:: TASK REQUIREMENTS ::
Every line below that holds the word "Navbar" must be listed.

Records contained in a dataset
──────

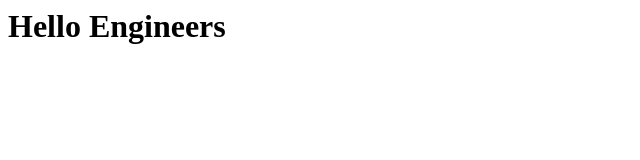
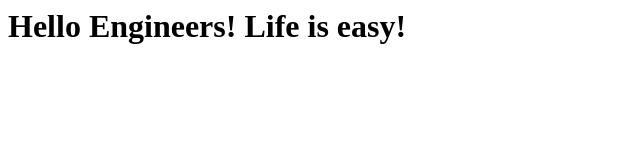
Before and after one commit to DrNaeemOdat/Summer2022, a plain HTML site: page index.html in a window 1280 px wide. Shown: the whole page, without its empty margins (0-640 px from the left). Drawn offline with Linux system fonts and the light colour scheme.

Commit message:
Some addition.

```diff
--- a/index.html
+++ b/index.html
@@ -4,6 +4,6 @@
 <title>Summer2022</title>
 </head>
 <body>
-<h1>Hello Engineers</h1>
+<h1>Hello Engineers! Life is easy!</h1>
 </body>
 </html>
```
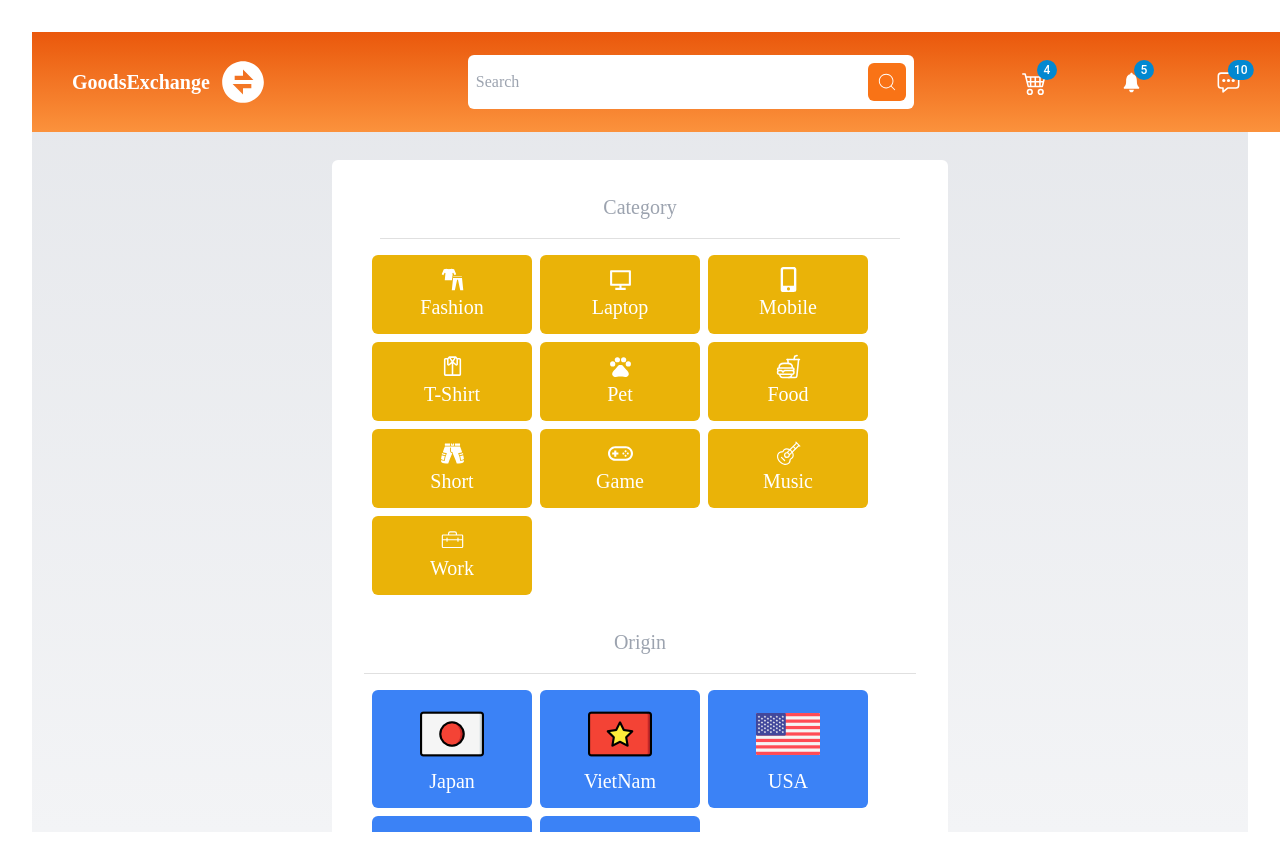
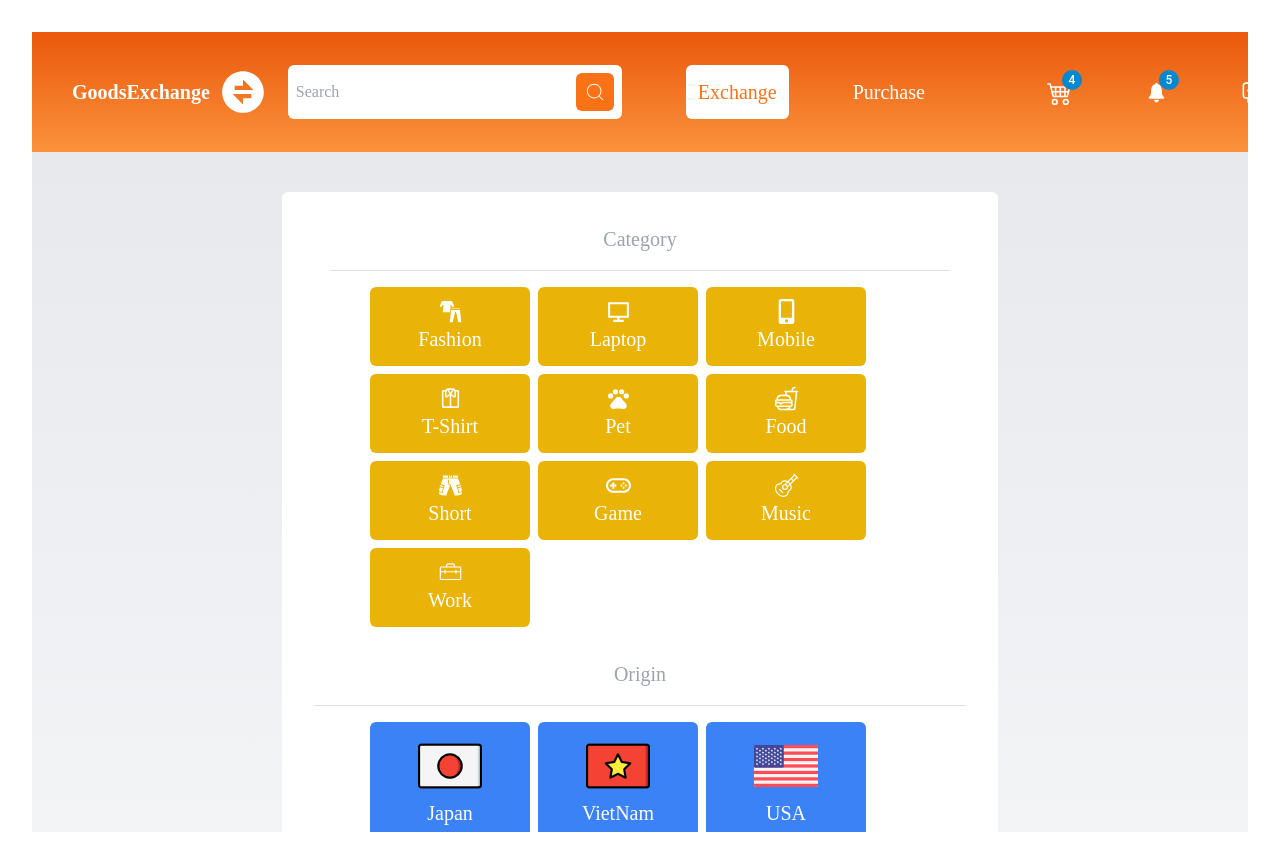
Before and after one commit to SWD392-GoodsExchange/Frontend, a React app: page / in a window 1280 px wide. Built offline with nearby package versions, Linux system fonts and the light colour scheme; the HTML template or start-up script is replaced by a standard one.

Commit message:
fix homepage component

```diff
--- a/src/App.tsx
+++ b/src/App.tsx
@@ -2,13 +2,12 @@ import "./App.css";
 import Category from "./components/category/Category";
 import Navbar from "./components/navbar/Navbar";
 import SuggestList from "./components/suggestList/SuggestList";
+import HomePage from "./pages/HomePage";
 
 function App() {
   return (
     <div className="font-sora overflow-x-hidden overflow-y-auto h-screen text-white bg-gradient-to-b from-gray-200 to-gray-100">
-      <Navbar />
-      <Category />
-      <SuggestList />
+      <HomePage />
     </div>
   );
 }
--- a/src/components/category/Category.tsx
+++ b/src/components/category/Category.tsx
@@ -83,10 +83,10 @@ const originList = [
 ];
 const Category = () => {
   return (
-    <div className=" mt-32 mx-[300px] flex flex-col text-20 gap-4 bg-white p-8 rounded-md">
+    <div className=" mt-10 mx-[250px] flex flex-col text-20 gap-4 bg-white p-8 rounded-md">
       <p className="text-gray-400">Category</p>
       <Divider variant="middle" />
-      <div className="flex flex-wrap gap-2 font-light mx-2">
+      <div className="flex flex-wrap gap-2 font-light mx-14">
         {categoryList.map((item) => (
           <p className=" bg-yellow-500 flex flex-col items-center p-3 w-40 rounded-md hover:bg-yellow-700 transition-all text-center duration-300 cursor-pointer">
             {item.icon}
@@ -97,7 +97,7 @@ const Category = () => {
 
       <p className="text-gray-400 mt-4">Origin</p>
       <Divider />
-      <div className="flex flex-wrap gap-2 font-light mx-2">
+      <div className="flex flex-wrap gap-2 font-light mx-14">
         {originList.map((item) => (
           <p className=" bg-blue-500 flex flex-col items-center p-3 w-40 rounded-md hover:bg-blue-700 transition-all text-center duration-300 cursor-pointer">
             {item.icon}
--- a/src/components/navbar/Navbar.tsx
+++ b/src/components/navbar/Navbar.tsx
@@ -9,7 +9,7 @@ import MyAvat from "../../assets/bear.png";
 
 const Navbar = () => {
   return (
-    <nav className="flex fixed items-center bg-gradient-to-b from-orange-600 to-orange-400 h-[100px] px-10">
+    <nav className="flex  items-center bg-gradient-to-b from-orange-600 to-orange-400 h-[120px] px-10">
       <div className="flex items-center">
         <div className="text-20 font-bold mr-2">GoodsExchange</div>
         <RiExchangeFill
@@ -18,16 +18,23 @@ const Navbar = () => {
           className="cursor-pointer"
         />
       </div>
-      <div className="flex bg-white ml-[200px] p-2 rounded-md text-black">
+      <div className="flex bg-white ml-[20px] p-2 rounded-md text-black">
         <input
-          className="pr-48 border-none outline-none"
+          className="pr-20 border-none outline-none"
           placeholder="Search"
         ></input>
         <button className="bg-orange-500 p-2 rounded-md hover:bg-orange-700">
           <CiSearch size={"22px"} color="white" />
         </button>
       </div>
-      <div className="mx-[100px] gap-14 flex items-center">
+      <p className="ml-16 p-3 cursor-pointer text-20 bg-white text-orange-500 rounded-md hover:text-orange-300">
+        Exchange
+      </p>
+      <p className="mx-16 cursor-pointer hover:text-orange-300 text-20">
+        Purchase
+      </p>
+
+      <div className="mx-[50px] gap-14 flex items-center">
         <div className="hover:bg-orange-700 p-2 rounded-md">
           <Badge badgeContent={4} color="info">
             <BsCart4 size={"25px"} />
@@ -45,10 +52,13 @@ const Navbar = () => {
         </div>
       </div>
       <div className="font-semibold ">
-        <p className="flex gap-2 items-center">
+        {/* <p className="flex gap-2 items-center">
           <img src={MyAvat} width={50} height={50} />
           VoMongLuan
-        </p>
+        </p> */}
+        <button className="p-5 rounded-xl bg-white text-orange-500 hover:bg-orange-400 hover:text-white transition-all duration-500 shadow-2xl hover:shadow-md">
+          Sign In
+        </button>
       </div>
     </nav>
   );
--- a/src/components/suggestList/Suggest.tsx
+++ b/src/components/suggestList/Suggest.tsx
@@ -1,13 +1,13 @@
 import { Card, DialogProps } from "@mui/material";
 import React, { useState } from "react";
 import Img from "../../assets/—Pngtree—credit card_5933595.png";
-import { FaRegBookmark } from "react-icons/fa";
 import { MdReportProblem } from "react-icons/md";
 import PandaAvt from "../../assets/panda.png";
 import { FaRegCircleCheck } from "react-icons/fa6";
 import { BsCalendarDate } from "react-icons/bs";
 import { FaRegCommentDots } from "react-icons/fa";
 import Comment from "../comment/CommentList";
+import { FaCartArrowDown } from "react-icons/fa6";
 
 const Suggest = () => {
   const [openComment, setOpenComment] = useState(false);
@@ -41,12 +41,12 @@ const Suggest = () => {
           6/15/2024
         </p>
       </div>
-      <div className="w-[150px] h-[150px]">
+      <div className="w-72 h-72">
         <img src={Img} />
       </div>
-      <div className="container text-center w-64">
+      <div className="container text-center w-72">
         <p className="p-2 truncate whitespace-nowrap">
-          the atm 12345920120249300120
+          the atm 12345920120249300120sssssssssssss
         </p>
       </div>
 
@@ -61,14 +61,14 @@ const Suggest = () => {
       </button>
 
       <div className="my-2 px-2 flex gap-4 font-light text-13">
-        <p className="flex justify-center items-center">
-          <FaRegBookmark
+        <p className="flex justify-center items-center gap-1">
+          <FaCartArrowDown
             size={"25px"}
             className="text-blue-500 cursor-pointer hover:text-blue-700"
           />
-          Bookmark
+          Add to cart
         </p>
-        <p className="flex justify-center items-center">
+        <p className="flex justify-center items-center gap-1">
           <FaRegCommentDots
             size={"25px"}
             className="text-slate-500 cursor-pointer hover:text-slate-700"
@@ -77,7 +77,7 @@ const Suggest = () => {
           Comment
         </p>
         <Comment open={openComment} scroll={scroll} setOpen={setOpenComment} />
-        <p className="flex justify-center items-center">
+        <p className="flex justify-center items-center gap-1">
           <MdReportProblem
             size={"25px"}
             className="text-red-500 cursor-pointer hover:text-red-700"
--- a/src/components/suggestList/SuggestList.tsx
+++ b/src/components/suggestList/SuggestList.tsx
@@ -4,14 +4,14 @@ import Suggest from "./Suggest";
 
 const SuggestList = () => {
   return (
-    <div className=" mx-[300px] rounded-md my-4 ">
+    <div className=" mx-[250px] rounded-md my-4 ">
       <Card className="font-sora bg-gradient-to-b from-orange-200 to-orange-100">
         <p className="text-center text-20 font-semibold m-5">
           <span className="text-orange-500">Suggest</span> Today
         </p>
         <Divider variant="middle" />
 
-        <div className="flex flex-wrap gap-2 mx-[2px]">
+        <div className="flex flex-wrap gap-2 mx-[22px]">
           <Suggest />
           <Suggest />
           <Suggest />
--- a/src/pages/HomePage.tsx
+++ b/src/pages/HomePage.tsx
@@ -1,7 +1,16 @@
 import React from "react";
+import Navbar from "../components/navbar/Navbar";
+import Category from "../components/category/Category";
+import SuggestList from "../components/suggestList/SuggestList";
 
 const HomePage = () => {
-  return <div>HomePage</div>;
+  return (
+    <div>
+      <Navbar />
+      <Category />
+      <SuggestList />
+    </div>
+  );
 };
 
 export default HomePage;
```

──────

:: OUTPUT BELOW ::
 import Navbar from "./components/navbar/Navbar";
-      <Navbar />
--- a/src/components/navbar/Navbar.tsx
+++ b/src/components/navbar/Navbar.tsx
 const Navbar = () => {
@@ -18,16 +18,23 @@ const Navbar = () => {
@@ -45,10 +52,13 @@ const Navbar = () => {
+import Navbar from "../components/navbar/Navbar";
+      <Navbar />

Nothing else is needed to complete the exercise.